Data Block Start
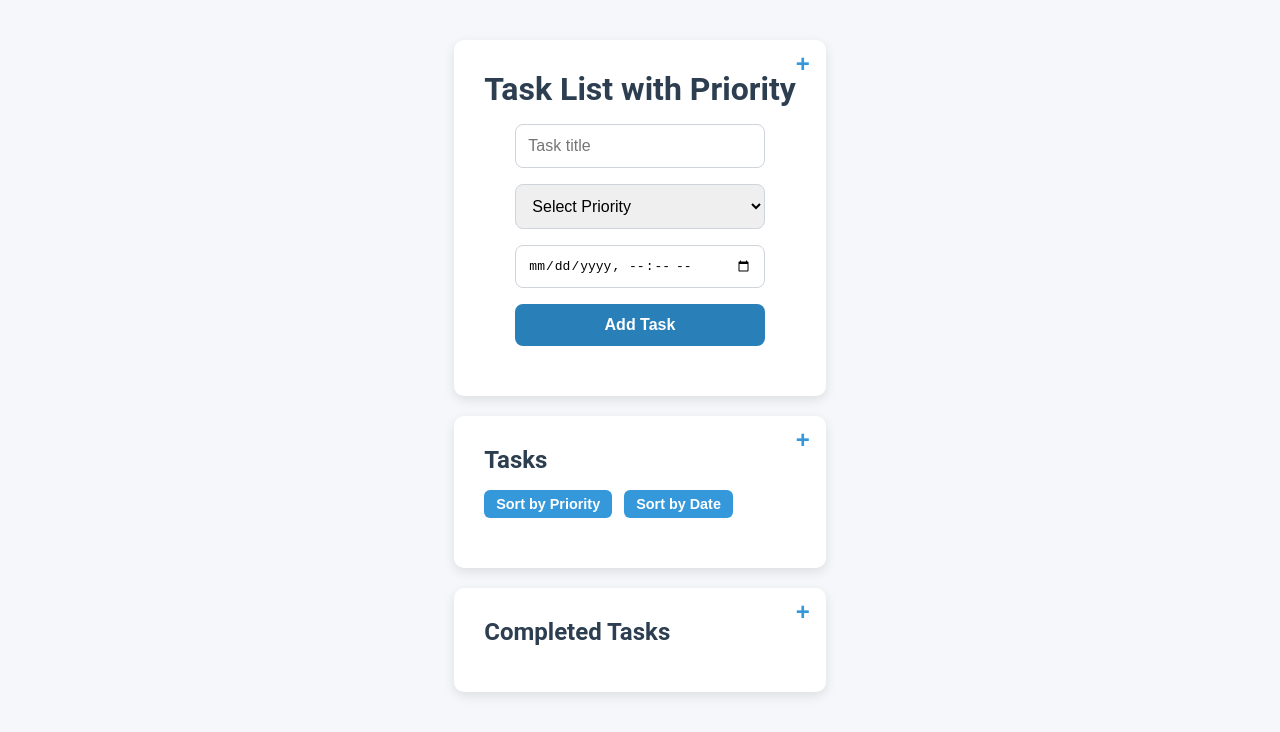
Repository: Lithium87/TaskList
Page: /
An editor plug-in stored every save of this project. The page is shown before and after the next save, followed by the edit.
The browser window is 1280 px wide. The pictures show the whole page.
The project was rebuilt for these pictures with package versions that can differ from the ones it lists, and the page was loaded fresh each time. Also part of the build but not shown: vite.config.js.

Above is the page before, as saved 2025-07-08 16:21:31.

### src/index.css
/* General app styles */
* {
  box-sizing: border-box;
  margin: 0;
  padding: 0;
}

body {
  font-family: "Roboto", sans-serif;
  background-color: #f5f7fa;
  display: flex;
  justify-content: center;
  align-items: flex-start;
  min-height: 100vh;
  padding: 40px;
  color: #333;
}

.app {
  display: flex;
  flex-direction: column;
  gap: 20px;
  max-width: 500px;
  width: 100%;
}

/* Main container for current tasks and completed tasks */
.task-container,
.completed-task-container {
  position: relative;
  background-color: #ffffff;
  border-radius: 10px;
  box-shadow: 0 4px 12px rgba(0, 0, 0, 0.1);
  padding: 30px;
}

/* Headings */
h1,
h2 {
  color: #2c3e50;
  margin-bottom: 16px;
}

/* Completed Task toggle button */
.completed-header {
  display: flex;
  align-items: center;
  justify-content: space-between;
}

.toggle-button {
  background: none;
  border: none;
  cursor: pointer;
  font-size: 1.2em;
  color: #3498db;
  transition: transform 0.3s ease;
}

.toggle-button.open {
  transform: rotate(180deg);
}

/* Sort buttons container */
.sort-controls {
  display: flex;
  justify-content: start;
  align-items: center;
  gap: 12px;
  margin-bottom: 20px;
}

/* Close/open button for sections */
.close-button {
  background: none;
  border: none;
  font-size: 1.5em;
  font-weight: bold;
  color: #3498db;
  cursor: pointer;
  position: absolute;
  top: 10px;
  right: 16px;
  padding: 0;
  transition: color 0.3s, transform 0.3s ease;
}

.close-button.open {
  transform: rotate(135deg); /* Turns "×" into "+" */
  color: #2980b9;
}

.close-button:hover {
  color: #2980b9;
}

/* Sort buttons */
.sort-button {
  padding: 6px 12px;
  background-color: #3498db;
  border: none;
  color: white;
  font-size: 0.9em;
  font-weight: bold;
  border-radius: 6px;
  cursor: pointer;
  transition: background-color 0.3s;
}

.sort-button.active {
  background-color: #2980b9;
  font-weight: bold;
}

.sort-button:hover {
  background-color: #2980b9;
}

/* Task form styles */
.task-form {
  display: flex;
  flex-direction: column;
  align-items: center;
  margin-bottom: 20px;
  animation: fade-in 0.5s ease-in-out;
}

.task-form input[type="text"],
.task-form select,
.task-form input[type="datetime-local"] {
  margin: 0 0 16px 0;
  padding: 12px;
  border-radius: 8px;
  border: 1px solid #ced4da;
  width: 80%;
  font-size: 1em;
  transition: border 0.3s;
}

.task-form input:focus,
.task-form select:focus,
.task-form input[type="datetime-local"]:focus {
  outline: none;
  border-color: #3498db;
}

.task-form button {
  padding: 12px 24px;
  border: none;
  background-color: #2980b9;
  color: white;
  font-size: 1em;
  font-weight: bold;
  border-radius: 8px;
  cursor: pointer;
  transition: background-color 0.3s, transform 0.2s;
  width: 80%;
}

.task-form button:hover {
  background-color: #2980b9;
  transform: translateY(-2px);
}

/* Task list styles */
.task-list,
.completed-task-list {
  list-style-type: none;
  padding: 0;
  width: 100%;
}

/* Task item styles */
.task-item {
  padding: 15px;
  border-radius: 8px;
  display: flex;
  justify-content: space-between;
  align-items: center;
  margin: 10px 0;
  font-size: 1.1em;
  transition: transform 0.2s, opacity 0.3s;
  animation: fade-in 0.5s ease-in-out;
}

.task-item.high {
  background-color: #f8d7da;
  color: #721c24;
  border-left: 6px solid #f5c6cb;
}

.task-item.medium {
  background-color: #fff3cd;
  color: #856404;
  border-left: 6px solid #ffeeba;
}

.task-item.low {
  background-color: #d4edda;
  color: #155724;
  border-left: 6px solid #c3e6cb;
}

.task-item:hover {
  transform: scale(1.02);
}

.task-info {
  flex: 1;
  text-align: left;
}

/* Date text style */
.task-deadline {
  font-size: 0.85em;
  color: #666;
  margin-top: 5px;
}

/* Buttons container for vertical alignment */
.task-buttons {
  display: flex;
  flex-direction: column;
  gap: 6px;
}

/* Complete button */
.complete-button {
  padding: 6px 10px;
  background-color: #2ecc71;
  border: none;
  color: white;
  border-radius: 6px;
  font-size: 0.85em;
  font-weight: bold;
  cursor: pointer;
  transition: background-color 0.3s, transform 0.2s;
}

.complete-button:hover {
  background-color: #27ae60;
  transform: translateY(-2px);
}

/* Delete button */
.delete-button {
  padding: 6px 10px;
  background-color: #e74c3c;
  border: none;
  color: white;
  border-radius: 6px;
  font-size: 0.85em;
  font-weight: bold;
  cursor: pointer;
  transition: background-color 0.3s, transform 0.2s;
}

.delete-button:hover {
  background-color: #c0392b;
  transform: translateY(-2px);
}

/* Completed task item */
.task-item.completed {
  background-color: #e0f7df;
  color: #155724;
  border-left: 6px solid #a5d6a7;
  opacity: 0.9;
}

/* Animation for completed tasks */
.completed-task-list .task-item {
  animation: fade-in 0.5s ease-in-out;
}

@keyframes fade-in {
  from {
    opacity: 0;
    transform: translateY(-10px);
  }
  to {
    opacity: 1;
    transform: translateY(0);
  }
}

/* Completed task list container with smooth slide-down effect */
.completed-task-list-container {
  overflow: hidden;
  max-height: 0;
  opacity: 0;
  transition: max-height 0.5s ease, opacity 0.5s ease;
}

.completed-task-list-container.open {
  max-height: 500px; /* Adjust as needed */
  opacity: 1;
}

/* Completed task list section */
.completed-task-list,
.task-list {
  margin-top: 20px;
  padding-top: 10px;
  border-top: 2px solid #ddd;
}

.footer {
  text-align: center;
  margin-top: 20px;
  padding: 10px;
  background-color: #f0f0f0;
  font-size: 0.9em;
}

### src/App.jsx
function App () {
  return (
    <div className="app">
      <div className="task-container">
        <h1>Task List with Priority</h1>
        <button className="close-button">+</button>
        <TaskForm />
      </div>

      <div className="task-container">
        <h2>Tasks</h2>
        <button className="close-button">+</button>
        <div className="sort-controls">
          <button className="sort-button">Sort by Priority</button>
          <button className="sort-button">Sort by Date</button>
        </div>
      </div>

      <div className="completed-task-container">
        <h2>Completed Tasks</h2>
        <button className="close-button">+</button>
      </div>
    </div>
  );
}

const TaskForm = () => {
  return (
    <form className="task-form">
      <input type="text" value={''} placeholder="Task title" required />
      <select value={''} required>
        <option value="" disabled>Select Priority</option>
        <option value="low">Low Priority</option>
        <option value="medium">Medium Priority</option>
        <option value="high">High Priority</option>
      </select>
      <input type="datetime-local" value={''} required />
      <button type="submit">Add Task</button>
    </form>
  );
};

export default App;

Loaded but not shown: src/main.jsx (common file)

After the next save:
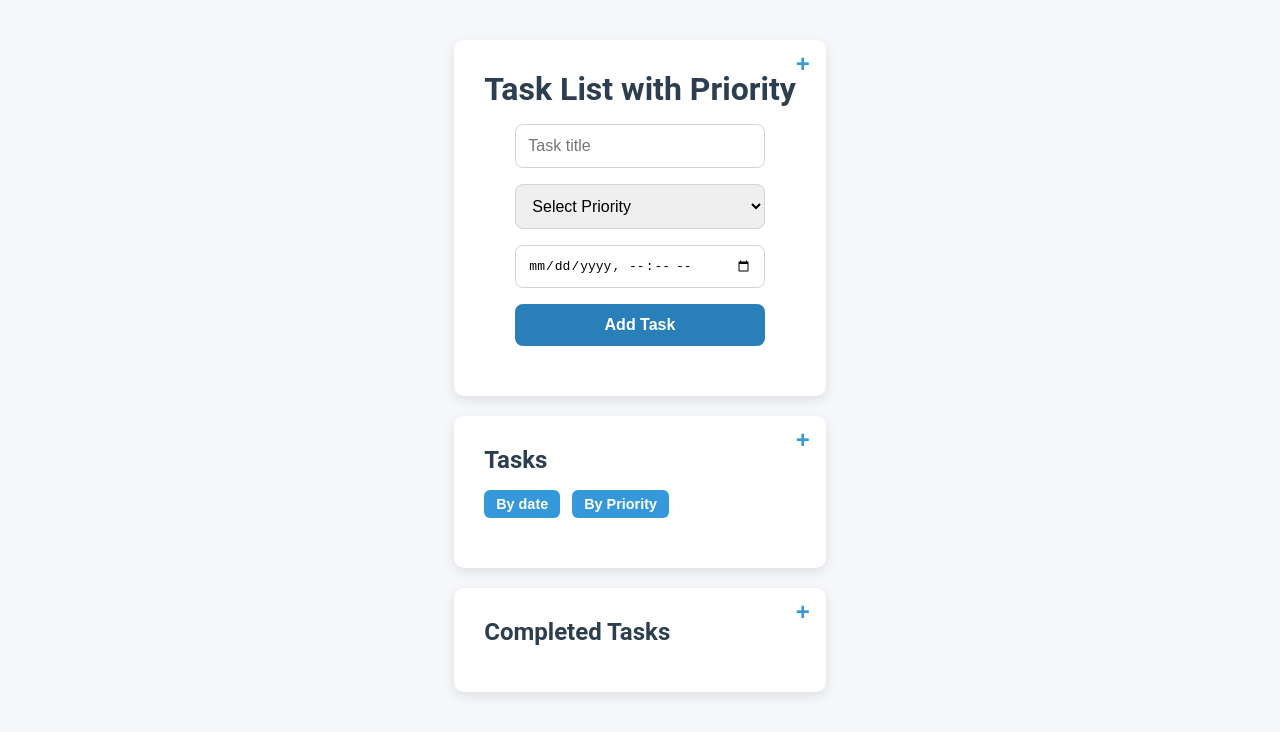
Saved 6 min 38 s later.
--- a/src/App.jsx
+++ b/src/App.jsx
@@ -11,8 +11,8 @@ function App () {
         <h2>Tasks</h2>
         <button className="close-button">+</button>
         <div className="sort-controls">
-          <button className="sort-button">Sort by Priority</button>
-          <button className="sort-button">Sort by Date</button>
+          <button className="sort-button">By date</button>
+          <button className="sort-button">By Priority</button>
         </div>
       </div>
Data Block End
--- What you will do ---
Please output all the data exactly as given, with the pictures omitted.

--- Result ---
Repository: Lithium87/TaskList
Page: /
An editor plug-in stored every save of this project. The page is shown before and after the next save, followed by the edit.
The browser window is 1280 px wide. The pictures show the whole page.
The project was rebuilt for these pictures with package versions that can differ from the ones it lists, and the page was loaded fresh each time. Also part of the build but not shown: vite.config.js.

Above is the page before, as saved 2025-07-08 16:21:31.

### src/index.css
/* General app styles */
* {
  box-sizing: border-box;
  margin: 0;
  padding: 0;
}

body {
  font-family: "Roboto", sans-serif;
  background-color: #f5f7fa;
  display: flex;
  justify-content: center;
  align-items: flex-start;
  min-height: 100vh;
  padding: 40px;
  color: #333;
}

.app {
  display: flex;
  flex-direction: column;
  gap: 20px;
  max-width: 500px;
  width: 100%;
}

/* Main container for current tasks and completed tasks */
.task-container,
.completed-task-container {
  position: relative;
  background-color: #ffffff;
  border-radius: 10px;
  box-shadow: 0 4px 12px rgba(0, 0, 0, 0.1);
  padding: 30px;
}

/* Headings */
h1,
h2 {
  color: #2c3e50;
  margin-bottom: 16px;
}

/* Completed Task toggle button */
.completed-header {
  display: flex;
  align-items: center;
  justify-content: space-between;
}

.toggle-button {
  background: none;
  border: none;
  cursor: pointer;
  font-size: 1.2em;
  color: #3498db;
  transition: transform 0.3s ease;
}

.toggle-button.open {
  transform: rotate(180deg);
}

/* Sort buttons container */
.sort-controls {
  display: flex;
  justify-content: start;
  align-items: center;
  gap: 12px;
  margin-bottom: 20px;
}

/* Close/open button for sections */
.close-button {
  background: none;
  border: none;
  font-size: 1.5em;
  font-weight: bold;
  color: #3498db;
  cursor: pointer;
  position: absolute;
  top: 10px;
  right: 16px;
  padding: 0;
  transition: color 0.3s, transform 0.3s ease;
}

.close-button.open {
  transform: rotate(135deg); /* Turns "×" into "+" */
  color: #2980b9;
}

.close-button:hover {
  color: #2980b9;
}

/* Sort buttons */
.sort-button {
  padding: 6px 12px;
  background-color: #3498db;
  border: none;
  color: white;
  font-size: 0.9em;
  font-weight: bold;
  border-radius: 6px;
  cursor: pointer;
  transition: background-color 0.3s;
}

.sort-button.active {
  background-color: #2980b9;
  font-weight: bold;
}

.sort-button:hover {
  background-color: #2980b9;
}

/* Task form styles */
.task-form {
  display: flex;
  flex-direction: column;
  align-items: center;
  margin-bottom: 20px;
  animation: fade-in 0.5s ease-in-out;
}

.task-form input[type="text"],
.task-form select,
.task-form input[type="datetime-local"] {
  margin: 0 0 16px 0;
  padding: 12px;
  border-radius: 8px;
  border: 1px solid #ced4da;
  width: 80%;
  font-size: 1em;
  transition: border 0.3s;
}

.task-form input:focus,
.task-form select:focus,
.task-form input[type="datetime-local"]:focus {
  outline: none;
  border-color: #3498db;
}

.task-form button {
  padding: 12px 24px;
  border: none;
  background-color: #2980b9;
  color: white;
  font-size: 1em;
  font-weight: bold;
  border-radius: 8px;
  cursor: pointer;
  transition: background-color 0.3s, transform 0.2s;
  width: 80%;
}

.task-form button:hover {
  background-color: #2980b9;
  transform: translateY(-2px);
}

/* Task list styles */
.task-list,
.completed-task-list {
  list-style-type: none;
  padding: 0;
  width: 100%;
}

/* Task item styles */
.task-item {
  padding: 15px;
  border-radius: 8px;
  display: flex;
  justify-content: space-between;
  align-items: center;
  margin: 10px 0;
  font-size: 1.1em;
  transition: transform 0.2s, opacity 0.3s;
  animation: fade-in 0.5s ease-in-out;
}

.task-item.high {
  background-color: #f8d7da;
  color: #721c24;
  border-left: 6px solid #f5c6cb;
}

.task-item.medium {
  background-color: #fff3cd;
  color: #856404;
  border-left: 6px solid #ffeeba;
}

.task-item.low {
  background-color: #d4edda;
  color: #155724;
  border-left: 6px solid #c3e6cb;
}

.task-item:hover {
  transform: scale(1.02);
}

.task-info {
  flex: 1;
  text-align: left;
}

/* Date text style */
.task-deadline {
  font-size: 0.85em;
  color: #666;
  margin-top: 5px;
}

/* Buttons container for vertical alignment */
.task-buttons {
  display: flex;
  flex-direction: column;
  gap: 6px;
}

/* Complete button */
.complete-button {
  padding: 6px 10px;
  background-color: #2ecc71;
  border: none;
  color: white;
  border-radius: 6px;
  font-size: 0.85em;
  font-weight: bold;
  cursor: pointer;
  transition: background-color 0.3s, transform 0.2s;
}

.complete-button:hover {
  background-color: #27ae60;
  transform: translateY(-2px);
}

/* Delete button */
.delete-button {
  padding: 6px 10px;
  background-color: #e74c3c;
  border: none;
  color: white;
  border-radius: 6px;
  font-size: 0.85em;
  font-weight: bold;
  cursor: pointer;
  transition: background-color 0.3s, transform 0.2s;
}

.delete-button:hover {
  background-color: #c0392b;
  transform: translateY(-2px);
}

/* Completed task item */
.task-item.completed {
  background-color: #e0f7df;
  color: #155724;
  border-left: 6px solid #a5d6a7;
  opacity: 0.9;
}

/* Animation for completed tasks */
.completed-task-list .task-item {
  animation: fade-in 0.5s ease-in-out;
}

@keyframes fade-in {
  from {
    opacity: 0;
    transform: translateY(-10px);
  }
  to {
    opacity: 1;
    transform: translateY(0);
  }
}

/* Completed task list container with smooth slide-down effect */
.completed-task-list-container {
  overflow: hidden;
  max-height: 0;
  opacity: 0;
  transition: max-height 0.5s ease, opacity 0.5s ease;
}

.completed-task-list-container.open {
  max-height: 500px; /* Adjust as needed */
  opacity: 1;
}

/* Completed task list section */
.completed-task-list,
.task-list {
  margin-top: 20px;
  padding-top: 10px;
  border-top: 2px solid #ddd;
}

.footer {
  text-align: center;
  margin-top: 20px;
  padding: 10px;
  background-color: #f0f0f0;
  font-size: 0.9em;
}

### src/App.jsx
function App () {
  return (
    <div className="app">
      <div className="task-container">
        <h1>Task List with Priority</h1>
        <button className="close-button">+</button>
        <TaskForm />
      </div>

      <div className="task-container">
        <h2>Tasks</h2>
        <button className="close-button">+</button>
        <div className="sort-controls">
          <button className="sort-button">Sort by Priority</button>
          <button className="sort-button">Sort by Date</button>
        </div>
      </div>

      <div className="completed-task-container">
        <h2>Completed Tasks</h2>
        <button className="close-button">+</button>
      </div>
    </div>
  );
}

const TaskForm = () => {
  return (
    <form className="task-form">
      <input type="text" value={''} placeholder="Task title" required />
      <select value={''} required>
        <option value="" disabled>Select Priority</option>
        <option value="low">Low Priority</option>
        <option value="medium">Medium Priority</option>
        <option value="high">High Priority</option>
      </select>
      <input type="datetime-local" value={''} required />
      <button type="submit">Add Task</button>
    </form>
  );
};

export default App;

Loaded but not shown: src/main.jsx (common file)

After the next save:
Saved 6 min 38 s later.
--- a/src/App.jsx
+++ b/src/App.jsx
@@ -11,8 +11,8 @@ function App () {
         <h2>Tasks</h2>
         <button className="close-button">+</button>
         <div className="sort-controls">
-          <button className="sort-button">Sort by Priority</button>
-          <button className="sort-button">Sort by Date</button>
+          <button className="sort-button">By date</button>
+          <button className="sort-button">By Priority</button>
         </div>
       </div>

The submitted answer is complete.